"Where competition fails, the market is blocked. Member States that do not promote competition are hampering their own growth."
She continued that "My experts tell me that one of the reasons why broadband is not taking off is that interesting content is not available. ... Experts say that it is quite likely that high definition video images, particularly TV on demand, will be crucial to trigger a wide and rapid take up of high speed broadband. Unfortunately, it appears that the current broadband technologies cannot deliver a high quality of TV on demand."
"I am not planning an attack on tele-communication providers", said Reding. But, she said that she "will be tough on the principles of competition. This is enshrined in the regulatory framework, and it works. There is a direct causal relationship between more competition and higher broadband take-up. My question is how can I increase competition to make sure that convergence keeps on track?"
Research Spending. She said that Europe should spend more on ICT research. She elaborated that currently, "Europe has research leadership in some ICT areas notably microprocessors and embedded systems and fixed and mobile communications. But advantage today does not mean advantage tomorrow. Europe is vulnerable to increased international competition against the very high levels of investment in emerging countries like India and China."

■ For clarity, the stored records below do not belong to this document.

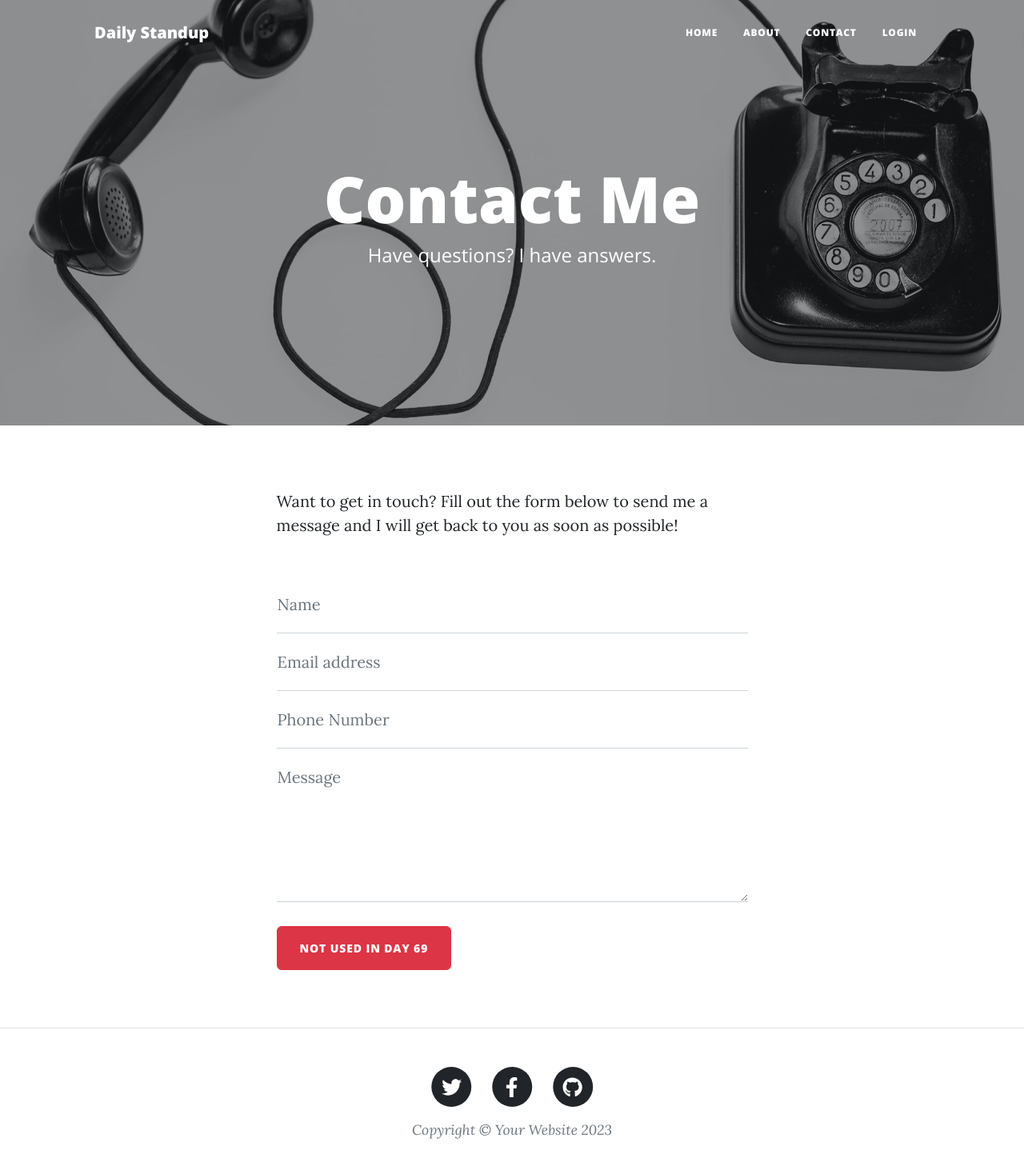
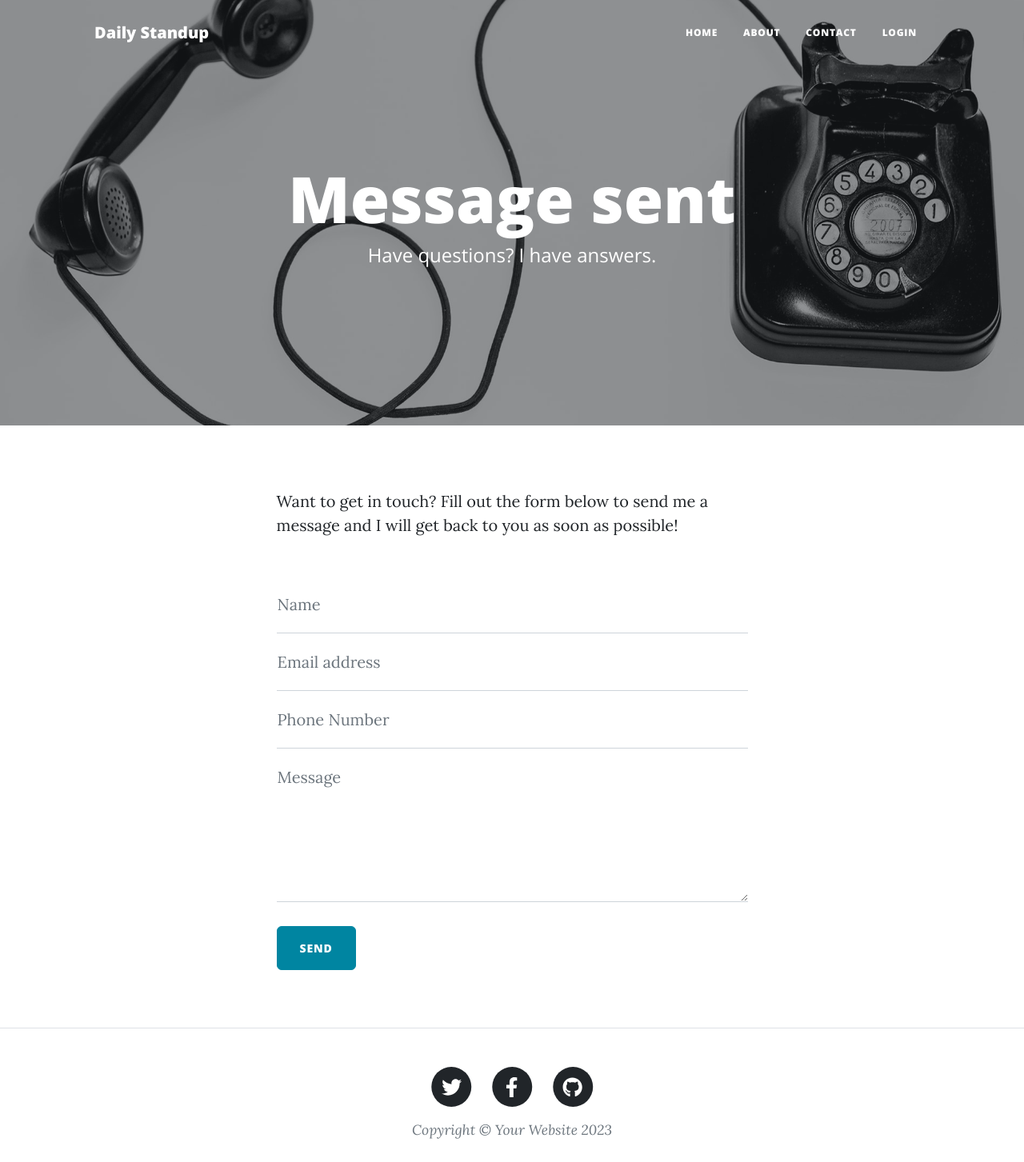
Before and after one commit to Tejpex/tejpex-blog, a Flask app: template templates/contact.html in a window 1280 px wide. Shown: the top 1453 px of the page at 80% size. Run offline with Flask 3, Linux system fonts and the light colour scheme; the template is opened without the code that fills it, so the values that code supplies are empty; some libraries are stand-ins or nearby versions.

Commit message:
Add working contact-form

```diff
--- a/main.py
+++ b/main.py
@@ -1,5 +1,5 @@
 from datetime import date
-from flask import Flask, abort, render_template, redirect, url_for, flash
+from flask import Flask, abort, render_template, redirect, url_for, flash, request
 from flask_bootstrap import Bootstrap5
 from flask_ckeditor import CKEditor
 from flask_gravatar import Gravatar
@@ -9,12 +9,19 @@ from sqlalchemy.orm import relationship, DeclarativeBase, Mapped, mapped_column
 from sqlalchemy import Integer, String, Text
 from functools import wraps
 from werkzeug.security import generate_password_hash, check_password_hash
+import smtplib
 import os
 from dotenv import load_dotenv
 # Import your forms from the forms.py
 from forms import CreatePostForm, RegisterForm, LoginForm, CommentForm
 
+
 load_dotenv()
+
+smtp_address = os.getenv("SMTP_ADDRESS")
+smtp_key = os.getenv("SMTP_PASSWORD")
+my_email = os.getenv("MY_EMAIL")
+to_email = os.getenv("TO_EMAIL")
 
 app = Flask(__name__)
 app.config["SECRET_KEY"] = os.getenv("FLASK_KEY")
@@ -252,9 +259,22 @@ def about():
     return render_template("about.html")
 
 
-@app.route("/contact")
+@app.route("/contact", methods=["GET", "POST"])
 def contact():
-    return render_template("contact.html")
+    if request.method == 'POST':
+        name = request.form["name"]
+        email = request.form["email"]
+        phone = request.form["phone"]
+        message = request.form["message"]
+        mail_to_send = (f"Subject: New Blog Message! \n\n"
+                        f"Name: {name} \nEmail: {email} \nPhone: {phone} \nMessage: {message}")
+        with smtplib.SMTP(smtp_address, port=587) as connection:
+            connection.starttls()
+            connection.login(user=my_email, password=smtp_key)
+            connection.sendmail(from_addr=my_email, to_addrs=to_email, msg=mail_to_send)
+        return render_template("contact.html", message_sent=True)
+    else:
+        return render_template("contact.html", message_sent=False)
 
 
 if __name__ == "__main__":
--- a/templates/contact.html
+++ b/templates/contact.html
@@ -9,10 +9,10 @@
     <div class="row gx-4 gx-lg-5 justify-content-center">
       <div class="col-md-10 col-lg-8 col-xl-7">
         <div class="page-heading">
-          {% if msg_sent: %}
-          <h1>Successfully sent your message</h1>
+          {% if message_sent == False: %}
+              <h1>Contact Me</h1>
           {% else: %}
-          <h1>Contact Me</h1>
+              <h1>Message sent</h1>
           {% endif %}
           <span class="subheading">Have questions? I have answers.</span>
         </div>
@@ -30,66 +30,42 @@
           I will get back to you as soon as possible!
         </p>
         <div class="my-5">
-          <!-- * * * * * * * * * * * * * * *-->
-          <!-- * * Simplified SB Contact Form for the Tutorial* *-->
-          <form
-            id="contactForm"
-            name="sentMessage"
-            action="{{ url_for('contact') }}"
-            method="post"
-          >
+          <form id="contactForm" action="{{ url_for('contact') }}" method="post">
             <div class="form-floating">
-              <input
-                class="form-control"
-                id="name"
-                name="name"
-                type="text"
-                placeholder="Enter your name..."
-                required
-              />
+              <input class="form-control" name="name" id="name" type="text" placeholder="Enter your name..." data-sb-validations="required" />
               <label for="name">Name</label>
+              <div class="invalid-feedback" data-sb-feedback="name:required">A name is required.</div>
             </div>
             <div class="form-floating">
-              <input
-                class="form-control"
-                id="email"
-                name="email"
-                type="email"
-                placeholder="Enter your email..."
-                required
-              />
+              <input class="form-control" name="email" id="email" type="email" placeholder="Enter your email..." data-sb-validations="required,email" />
               <label for="email">Email address</label>
+              <div class="invalid-feedback" data-sb-feedback="email:required">An email is required.</div>
+              <div class="invalid-feedback" data-sb-feedback="email:email">Email is not valid.</div>
             </div>
             <div class="form-floating">
-              <input
-                class="form-control"
-                id="phone"
-                name="phone"
-                type="tel"
-                placeholder="Enter your phone number..."
-                required
-              />
+              <input class="form-control" name="phone" id="phone" type="tel" placeholder="Enter your phone number..." data-sb-validations="required" />
               <label for="phone">Phone Number</label>
+              <div class="invalid-feedback" data-sb-feedback="phone:required">A phone number is required.</div>
             </div>
             <div class="form-floating">
-              <textarea
-                class="form-control"
-                id="message"
-                name="message"
-                placeholder="Enter your message here..."
-                required
-                style="height: 12rem"
-              ></textarea>
+              <textarea class="form-control" name="message" id="message" placeholder="Enter your message here..." style="height: 12rem" data-sb-validations="required"></textarea>
               <label for="message">Message</label>
+              <div class="invalid-feedback" data-sb-feedback="message:required">A message is required.</div>
             </div>
             <br />
-            <button
-              class="btn btn-danger text-uppercase"
-              id="submitButton"
-              type="submit"
-            >
-              NOT USED in Day 69
-            </button>
+            <!-- Submit success message-->
+            {% if message_sent == True: %}
+              <div id="submitSuccessMessage">
+                <div class="text-center mb-3">
+                    <div class="fw-bolder">Form submission successful!</div>
+                </div>
+              </div>
+            {% endif %}
+            <!-- Submit error message-->
+            <!-- This is what your users will see when there is an error submitting the form-->
+            <div class="d-none" id="submitErrorMessage"><div class="text-center text-danger mb-3">Error sending message!</div></div>
+            <!-- Submit Button-->
+            <button class="btn btn-primary text-uppercase" id="submitButton" type="submit">Send</button>
           </form>
         </div>
       </div>
```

She said that the Community Research Budget should include more for ICT.
She listed some worthy areas: "nanoelectronics, embedded systems mobile technologies and so on. Frontier research is also very important, for example quantum communications, cognitive systems, organic micro-systems and advanced robotics." She also cited "security, authentication and standards & interoperability".
She also said the she wants to "make sure that the framework conditions are right for encouraging investment in research". However, she did not state how she plans to do this.
She also praised RFID as something that can open up "many new markets".
Finally, she admitted that "I cannot deliver on these promises alone."
People and Appointments
3/21. Joe Whitley, General Counsel of the Department of Homeland Security (DHS), resigned, effective as of a date to be determined. See, DHS release.
3/21. The Supreme Court denied certiorari, without opinion, in Tony Colida v. Kyocera Wireless Corporation, Sup. Ct. No. 04-8137. See, Order List [21 pages in PDF].
Go to News from March 16-20, 2005.